    Using data from two culturally distinct locales, Bangladesh and Ghana, we investigate whether men and women who report sole decision making in a particular domain experience stronger (or weaker) feelings of autonomous motivation—measured using the Relative Autonomy Index (RAI)—compared to those who report joint decision making. Used primarily in psychology, the RAI measures the extent to which an individual’s actions are intrinsically or extrinsically motivated, where higher scores indicate greater autonomy. On aggregate, we find differences between men and women, and across countries, in the significance of association between the individual’s level of participation in decision-making and autonomy. In addition, we find heterogeneity in the strength of this association, depending on the domain (e.g., productive versus personal decisions) and whether partners agree on who normally makes decisions. These findings imply that details related to context and measurement matter for understanding individual decision-making power.
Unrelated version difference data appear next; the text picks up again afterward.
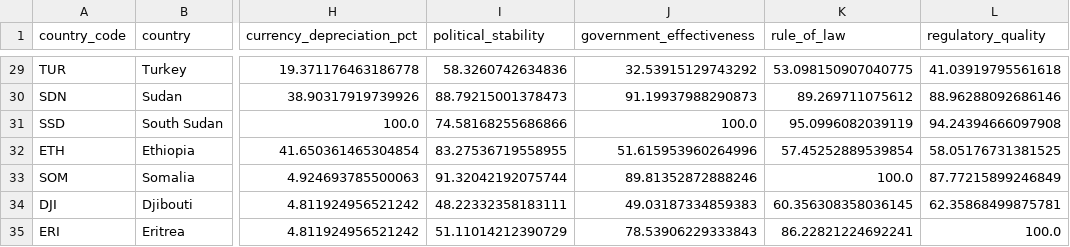
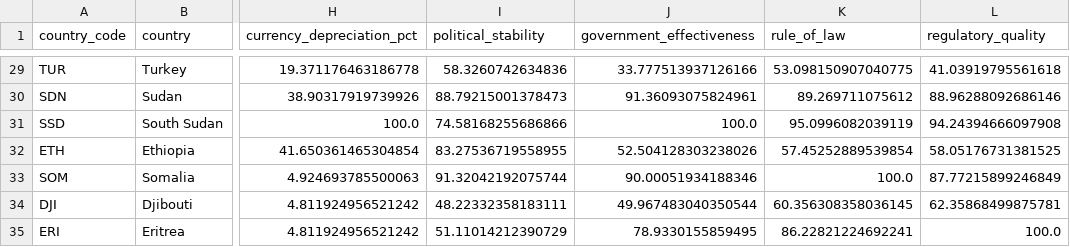
Before and after one commit to rafaywaqar2004-lang/overeign-risk-index, a CSV file: driver_data.csv, drawn as a sheet; only a part is shown, gaps mark what is left out; the diff covers the shown part only; the diff names each change by its address in the sheet, - before the commit and + after, or states it on an @@ line.

```diff
--- a/driver_data.csv
+++ b/driver_data.csv
-J29 (government_effectiveness): 32.53915129743292
+J29 (government_effectiveness): 33.777513937126166
-J30 (government_effectiveness): 91.19937988290873
+J30 (government_effectiveness): 91.36093075824961
-J32 (government_effectiveness): 51.615953960264996
+J32 (government_effectiveness): 52.504128303238026
-J33 (government_effectiveness): 89.81352872888246
+J33 (government_effectiveness): 90.00051934188346
-J34 (government_effectiveness): 49.03187334859383
+J34 (government_effectiveness): 49.967483040350544
-J35 (government_effectiveness): 78.53906229333843
+J35 (government_effectiveness): 78.9330155859495
```
Also changed, not shown: 27 edited cells elsewhere in this file, driver_history.csv, live_sovereign_risk_data.csv, 5 other files.
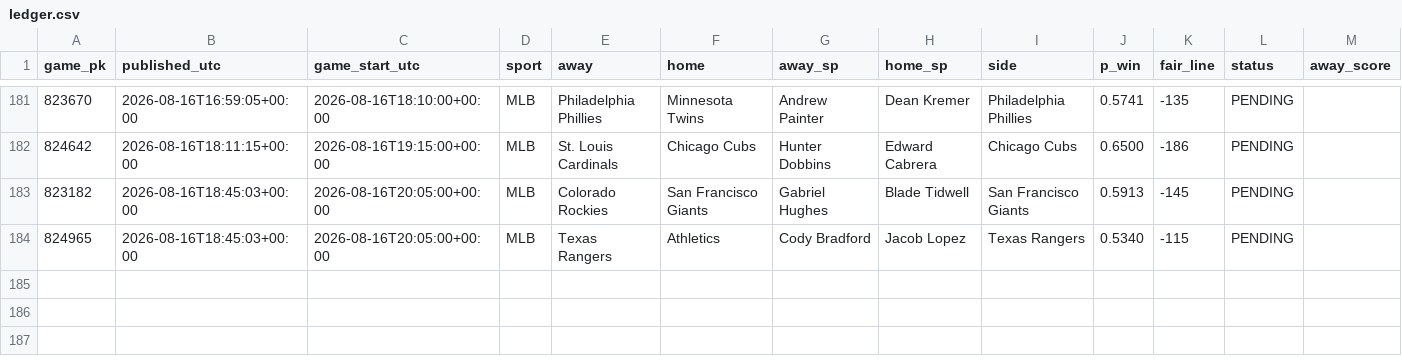
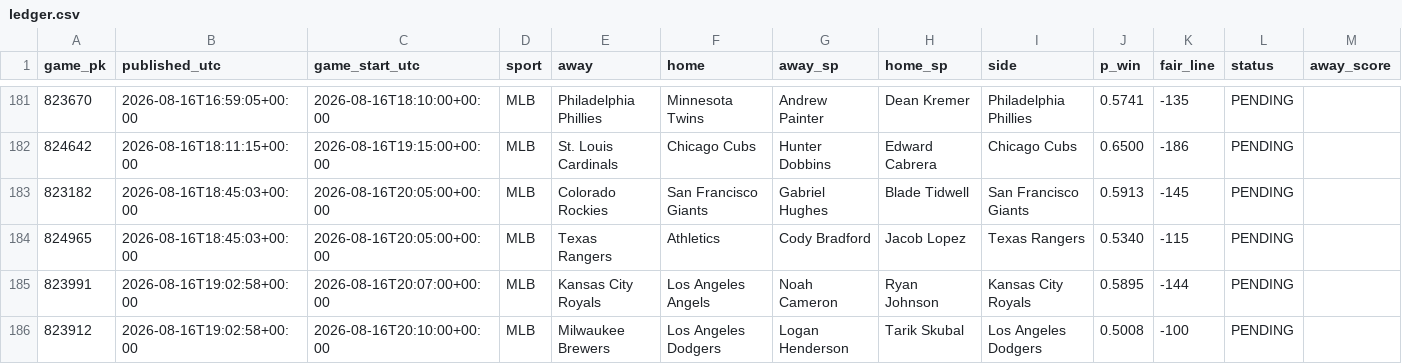
Before and after one commit to 2542609ontarioinc-wq/PickHub, a CSV file: ledger.csv, drawn as a sheet; only a part is shown, gaps mark what is left out; rows hold the shown columns only; the diff names each change by its address in the sheet, - before the commit and + after, or states it on an @@ line.

```diff
--- a/ledger.csv
+++ b/ledger.csv
+row 185: 823991 | 2026-08-16T19:02:58+00:00 | 2026-08-16T20:07:00+00:00 | MLB | Kansas City Royals | Los Angeles Angels | Noah Cameron | Ryan Johnson | Kansas City Royals | 0.5895 | -144 | PENDING
+row 186: 823912 | 2026-08-16T19:02:58+00:00 | 2026-08-16T20:10:00+00:00 | MLB | Milwaukee Brewers | Los Angeles Dodgers | Logan Henderson | Tarik Skubal | Los Angeles Dodgers | 0.5008 | -100 | PENDING
```
Also changed, not shown: 1 other file.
We argue that all research using information on decision-making should include a careful analysis of men’s and women’s perceptions of decision making within the household, which may be useful for calibrating indicators to suit specific contexts.
    Cite this publication | No. of pages: 97-112 | Tags: cash transfers, household income
    Income transfers, early marriage and fertility in Malawi and Zambia

    AUTHOR(S)
    Fidelia Dake, Luisa Natali, G. Angeles, Jacobus de Hoop, Sudhanshu Handa, Amber Peterman

    Published: 2018
    There is increasing interest in the ability of cash transfers to facilitate safe transitions to adulthood in low‐income settings; however, evidence from scaled‐up government programming demonstrating this potential is scarce. Using two experimental evaluations of unconditional cash transfers targeted to ultra‐poor and labor‐constrained households over approximately three years in Malawi and Zambia, we examine whether cash transfers delayed early marriage and pregnancy among youth aged 14 to 21 years at baseline. Although we find strong impacts on poverty and schooling, two main pathways hypothesized in the literature, we find limited impacts on safe transition outcomes for both males and females. In addition, despite hypotheses that social norms may constrain potential impacts of cash transfer programs, we show suggestive evidence that pre‐program variation in social norms across communities does not significantly affect program impact. We conclude with policy implications and suggestions for future research.
    Effects of Public Policy on Child Labor: Current Knowledge, Gaps, and Implications for Program Design

    AUTHOR(S)
    Ana C. Dammert, Jacobus de Hoop, Eric Mvukiyehe, Furio Camillo Rosati

    Published: 2018
    Household decisions about child labor are influenced by income, uncertainty, and relative returns to work and education. The complexity of the phenomenon implies that a large set of policy instruments can be used to address child labor or can affect child labor. This review of 33 impact evaluations provides a comprehensive look at pathways through which social protection (credit and microfinance, cash transfers, vouchers, food programs), and labor programs affect child labor. Despite the complexity of integrating findings across different child labor definitions, implementation contexts, and policy instruments, some patterns emerge. For example, programs that address child labor by reducing the vulnerability of the household produce the desired effect. Transfers reduced child labor in most cases. Similarly, programs that help the household cope with exposure to risk, for example, health insurance, reduce household reliance on child labor. On the other hand, policies aimed at increasing adult household members’ participation in the labor market or entrepreneurial activities, can generate demand for adolescent and child work. Of course, such programs are an important component of anti-poverty strategies, but they could be modified and integrated with additional interventions to ensure that they do not produce adverse effects on child labor. While progress has been made over the past decade, there is still much to learn about the effects of public policy on the labor participation of many children in developing countries
    Cite this publication | No. of pages: 104-123 | Tags: child labour, household income
    51 - 60 of 118